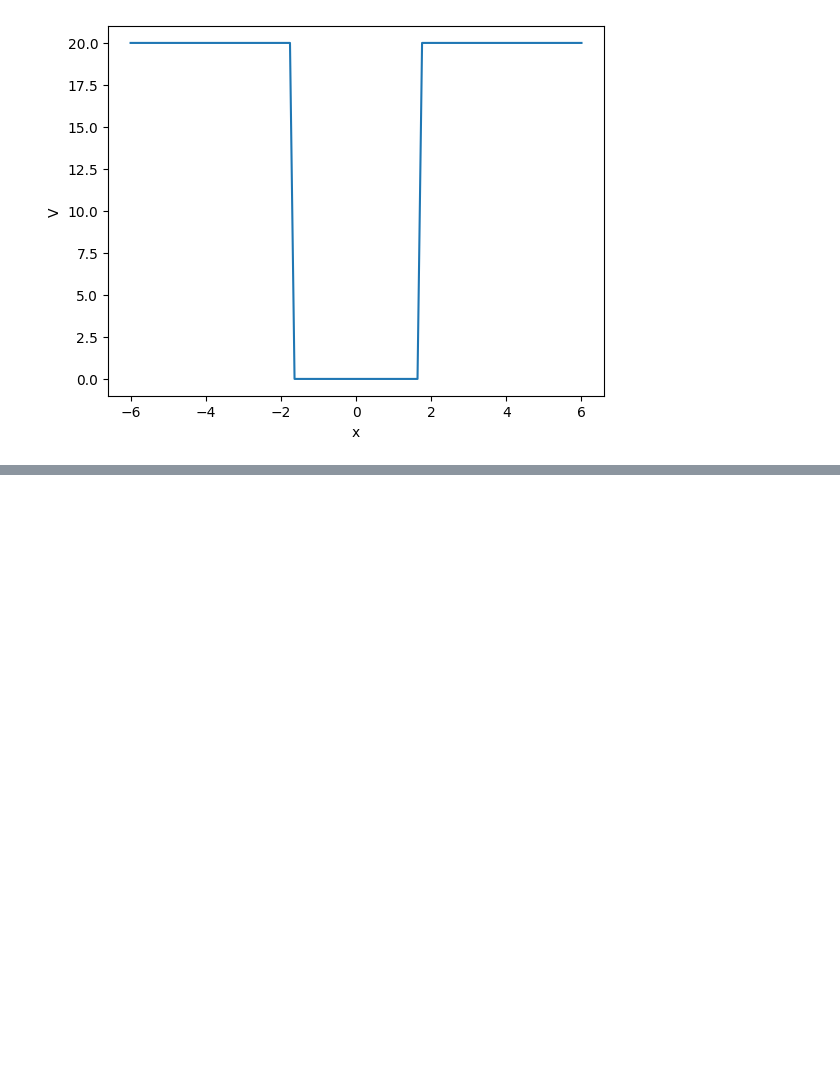
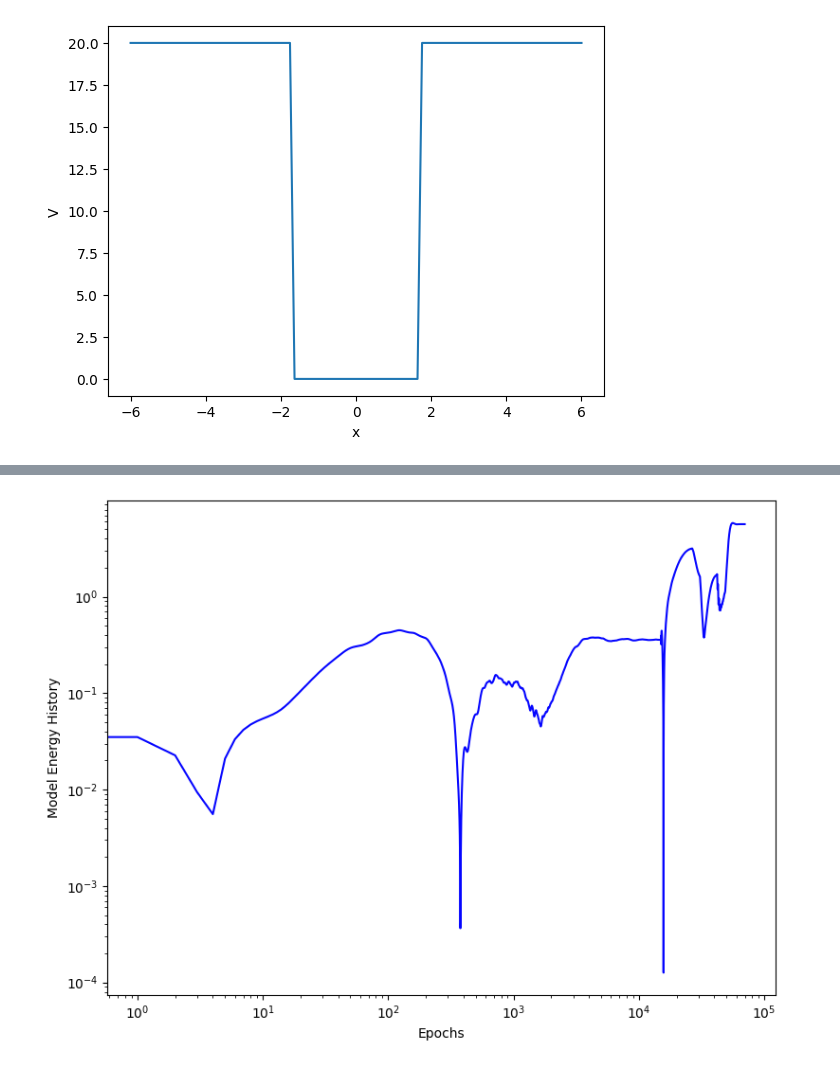
Before and after one commit to bornexmachina/eigen-pinns, a Jupyter notebook: quantum_pinns/single_finite_square_well.ipynb, the cells around one changed output, grey strips where cells are left out. Cells and saved outputs as stored; diff of their text form; code cells hidden in the pictures; blank space fills up the shorter version.

```diff
--- a/quantum_pinns/single_finite_square_well.ipynb
+++ b/quantum_pinns/single_finite_square_well.ipynb
@@ -404,0 +818,11 @@ loss_histories.keys()
+# %%
+xL = -6.
+xR = 6.
+boundary_condition = 0.
+num_grid_points = 1200
+hidden_dim = 100
+epochs = int(7e4)
+lr = 1e-2
+minibatch_number = 1
+
+best_model, loss_histories, runtime, last_model = train_nn(xL, xR, boundary_condition, hidden_dim, epochs, num_grid_points, lr, minibatch_number)
@@ -404,0 +847,8 @@ loss_histories.keys()
+# %%
+plt.figure(figsize = (8,6))
+plt.loglog(loss_histories.get('energy'),'-b',alpha=0.975);
+plt.ylabel('Model Energy History');
+plt.xlabel('Epochs');
+plt.tight_layout()
+# %% [output]
+[figure, added]
```
Also changed, not shown: parts of 11 cells of this notebook, 1 other file.
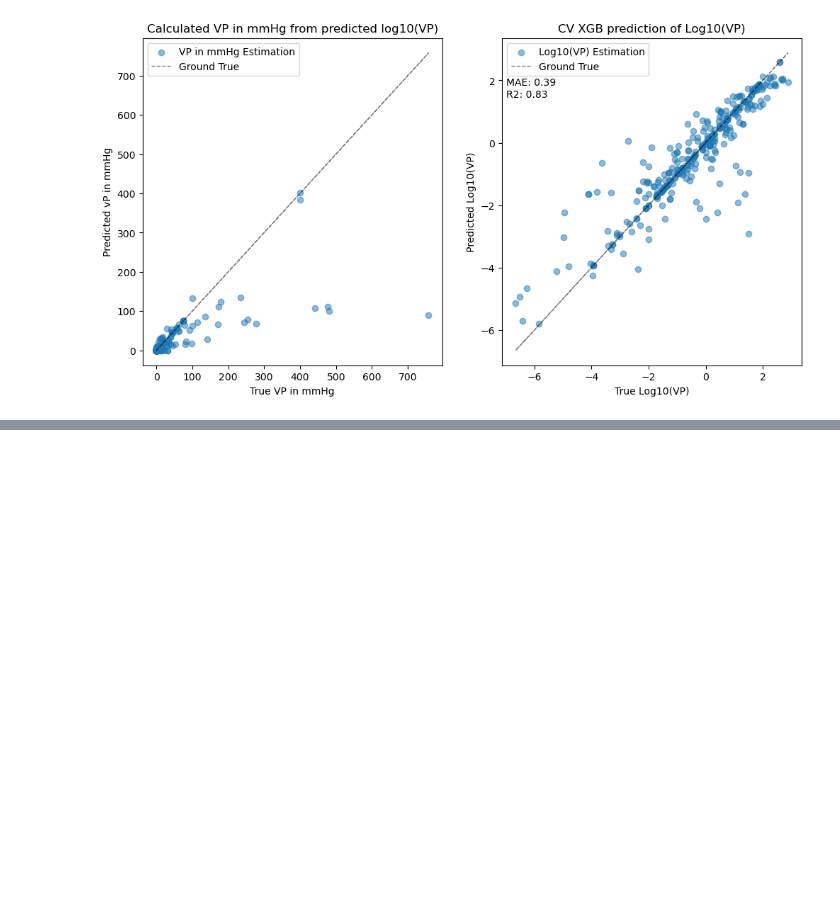
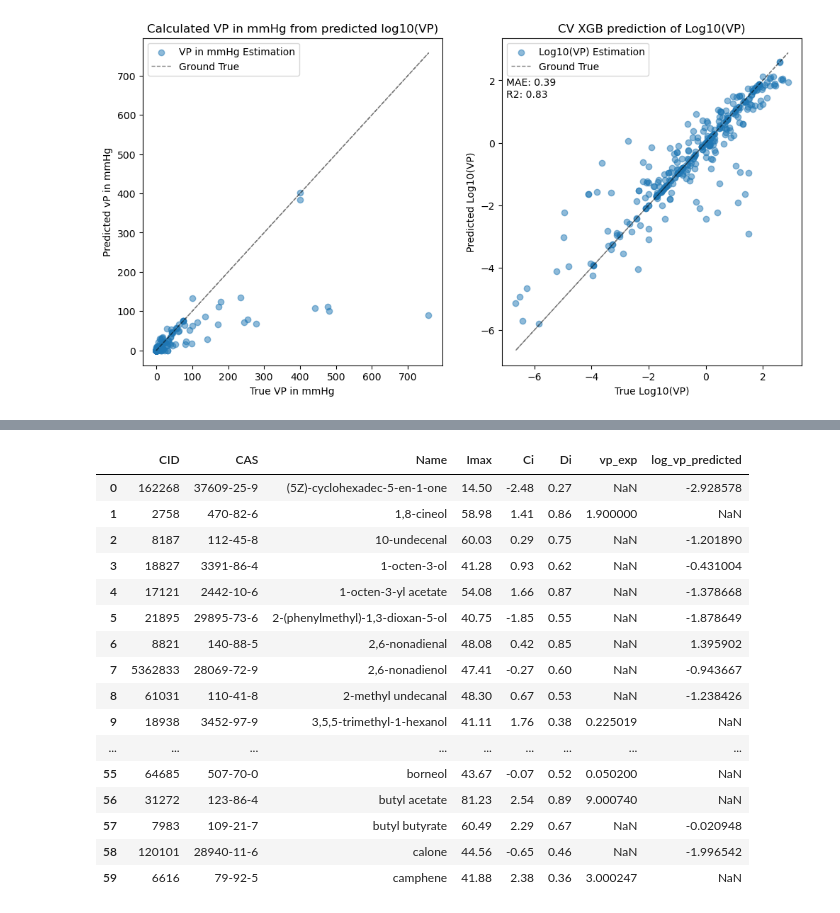
Before and after one commit to kiriyevskykiril/ai-program-2026, a Jupyter notebook: project_1/vp_regression.ipynb, the cells around one changed output, grey strips where cells are left out. Drawn from its saved outputs; the diff is of its cells as text; code cells hidden in the pictures; blank space fills up the shorter version.

```diff
--- a/project_1/vp_regression.ipynb
+++ b/project_1/vp_regression.ipynb
@@ -354,0 +402,6 @@ plt.show()
+# %%
+# Best params are {'colsample_bytree': 0.7, 'learning_rate': 0.05, 'max_depth': 4, 'min_child_weight': 3, 'n_estimators': 1000, 'reg_alpha': 0.1, 'reg_lambda': 3, 'subsample': 0.8}
+VP_Pred_waka_miss = grid.best_estimator_.predict(X)
+# %%
+missing_vp_exp['log_vp_predicted'] = VP_Pred_waka_miss
+missing_vp_exp
@@ -354,0 +438,29 @@ plt.show()
+# %%
+waka_vp = pd.merge(
+    waka_vp,
+    missing_vp_exp[['CID', 'log_vp_predicted']],
+    how='left',
+    on= 'CID'
+)
+# %%
+waka_vp = waka_vp.loc[:, 'CID':]
+# %%
+waka_vp.head(60)
+# %% [output]
+|  | CID | CAS | Name | Imax | Ci | Di | vp_exp | log_vp_predicted |
+| 0 | 162268 | 37609-25-9 | (5Z)-cyclohexadec-5-en-1-one | 14.50 | -2.48 | 0.27 | NaN | -2.928578 |
+| 1 | 2758 | 470-82-6 | 1,8-cineol | 58.98 | 1.41 | 0.86 | 1.900000 | NaN |
+| 2 | 8187 | 112-45-8 | 10-undecenal | 60.03 | 0.29 | 0.75 | NaN | -1.201890 |
+| 3 | 18827 | 3391-86-4 | 1-octen-3-ol | 41.28 | 0.93 | 0.62 | NaN | -0.431004 |
+| 4 | 17121 | 2442-10-6 | 1-octen-3-yl acetate | 54.08 | 1.66 | 0.87 | NaN | -1.378668 |
+| 5 | 21895 | 29895-73-6 | 2-(phenylmethyl)-1,3-dioxan-5-ol | 40.75 | -1.85 | 0.55 | NaN | -1.878649 |
+| 6 | 8821 | 140-88-5 | 2,6-nonadienal | 48.08 | 0.42 | 0.85 | NaN | 1.395902 |
+| 7 | 5362833 | 28069-72-9 | 2,6-nonadienol | 47.41 | -0.27 | 0.60 | NaN | -0.943667 |
+| 8 | 61031 | 110-41-8 | 2-methyl undecanal | 48.30 | 0.67 | 0.53 | NaN | -1.238426 |
+| 9 | 18938 | 3452-97-9 | 3,5,5-trimethyl-1-hexanol | 41.11 | 1.76 | 0.38 | 0.225019 | NaN |
+| ... | ... | ... | ... | ... | ... | ... | ... | ... |
+| 55 | 64685 | 507-70-0 | borneol | 43.67 | -0.07 | 0.52 | 0.050200 | NaN |
+| 56 | 31272 | 123-86-4 | butyl acetate | 81.23 | 2.54 | 0.89 | 9.000740 | NaN |
+| 57 | 7983 | 109-21-7 | butyl butyrate | 60.49 | 2.29 | 0.67 | NaN | -0.020948 |
+| 58 | 120101 | 28940-11-6 | calone | 44.56 | -0.65 | 0.46 | NaN | -1.996542 |
+| 59 | 6616 | 79-92-5 | camphene | 41.88 | 2.38 | 0.36 | 3.000247 | NaN |
```
Also changed, not shown: parts of 14 cells of this notebook.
=======
Exercise requirements ▸ The records must be copied with no word altered, and without their pictures.

Result ▸
Before and after one commit to bornexmachina/eigen-pinns, a Jupyter notebook: quantum_pinns/single_finite_square_well.ipynb, the cells around one changed output, grey strips where cells are left out. Cells and saved outputs as stored; diff of their text form; code cells hidden in the pictures; blank space fills up the shorter version.

```diff
--- a/quantum_pinns/single_finite_square_well.ipynb
+++ b/quantum_pinns/single_finite_square_well.ipynb
@@ -404,0 +818,11 @@ loss_histories.keys()
+# %%
+xL = -6.
+xR = 6.
+boundary_condition = 0.
+num_grid_points = 1200
+hidden_dim = 100
+epochs = int(7e4)
+lr = 1e-2
+minibatch_number = 1
+
+best_model, loss_histories, runtime, last_model = train_nn(xL, xR, boundary_condition, hidden_dim, epochs, num_grid_points, lr, minibatch_number)
@@ -404,0 +847,8 @@ loss_histories.keys()
+# %%
+plt.figure(figsize = (8,6))
+plt.loglog(loss_histories.get('energy'),'-b',alpha=0.975);
+plt.ylabel('Model Energy History');
+plt.xlabel('Epochs');
+plt.tight_layout()
+# %% [output]
+[figure, added]
```
Also changed, not shown: parts of 11 cells of this notebook, 1 other file.
Before and after one commit to kiriyevskykiril/ai-program-2026, a Jupyter notebook: project_1/vp_regression.ipynb, the cells around one changed output, grey strips where cells are left out. Drawn from its saved outputs; the diff is of its cells as text; code cells hidden in the pictures; blank space fills up the shorter version.

```diff
--- a/project_1/vp_regression.ipynb
+++ b/project_1/vp_regression.ipynb
@@ -354,0 +402,6 @@ plt.show()
+# %%
+# Best params are {'colsample_bytree': 0.7, 'learning_rate': 0.05, 'max_depth': 4, 'min_child_weight': 3, 'n_estimators': 1000, 'reg_alpha': 0.1, 'reg_lambda': 3, 'subsample': 0.8}
+VP_Pred_waka_miss = grid.best_estimator_.predict(X)
+# %%
+missing_vp_exp['log_vp_predicted'] = VP_Pred_waka_miss
+missing_vp_exp
@@ -354,0 +438,29 @@ plt.show()
+# %%
+waka_vp = pd.merge(
+    waka_vp,
+    missing_vp_exp[['CID', 'log_vp_predicted']],
+    how='left',
+    on= 'CID'
+)
+# %%
+waka_vp = waka_vp.loc[:, 'CID':]
+# %%
+waka_vp.head(60)
+# %% [output]
+|  | CID | CAS | Name | Imax | Ci | Di | vp_exp | log_vp_predicted |
+| 0 | 162268 | 37609-25-9 | (5Z)-cyclohexadec-5-en-1-one | 14.50 | -2.48 | 0.27 | NaN | -2.928578 |
+| 1 | 2758 | 470-82-6 | 1,8-cineol | 58.98 | 1.41 | 0.86 | 1.900000 | NaN |
+| 2 | 8187 | 112-45-8 | 10-undecenal | 60.03 | 0.29 | 0.75 | NaN | -1.201890 |
+| 3 | 18827 | 3391-86-4 | 1-octen-3-ol | 41.28 | 0.93 | 0.62 | NaN | -0.431004 |
+| 4 | 17121 | 2442-10-6 | 1-octen-3-yl acetate | 54.08 | 1.66 | 0.87 | NaN | -1.378668 |
+| 5 | 21895 | 29895-73-6 | 2-(phenylmethyl)-1,3-dioxan-5-ol | 40.75 | -1.85 | 0.55 | NaN | -1.878649 |
+| 6 | 8821 | 140-88-5 | 2,6-nonadienal | 48.08 | 0.42 | 0.85 | NaN | 1.395902 |
+| 7 | 5362833 | 28069-72-9 | 2,6-nonadienol | 47.41 | -0.27 | 0.60 | NaN | -0.943667 |
+| 8 | 61031 | 110-41-8 | 2-methyl undecanal | 48.30 | 0.67 | 0.53 | NaN | -1.238426 |
+| 9 | 18938 | 3452-97-9 | 3,5,5-trimethyl-1-hexanol | 41.11 | 1.76 | 0.38 | 0.225019 | NaN |
+| ... | ... | ... | ... | ... | ... | ... | ... | ... |
+| 55 | 64685 | 507-70-0 | borneol | 43.67 | -0.07 | 0.52 | 0.050200 | NaN |
+| 56 | 31272 | 123-86-4 | butyl acetate | 81.23 | 2.54 | 0.89 | 9.000740 | NaN |
+| 57 | 7983 | 109-21-7 | butyl butyrate | 60.49 | 2.29 | 0.67 | NaN | -0.020948 |
+| 58 | 120101 | 28940-11-6 | calone | 44.56 | -0.65 | 0.46 | NaN | -1.996542 |
+| 59 | 6616 | 79-92-5 | camphene | 41.88 | 2.38 | 0.36 | 3.000247 | NaN |
```
Also changed, not shown: parts of 14 cells of this notebook.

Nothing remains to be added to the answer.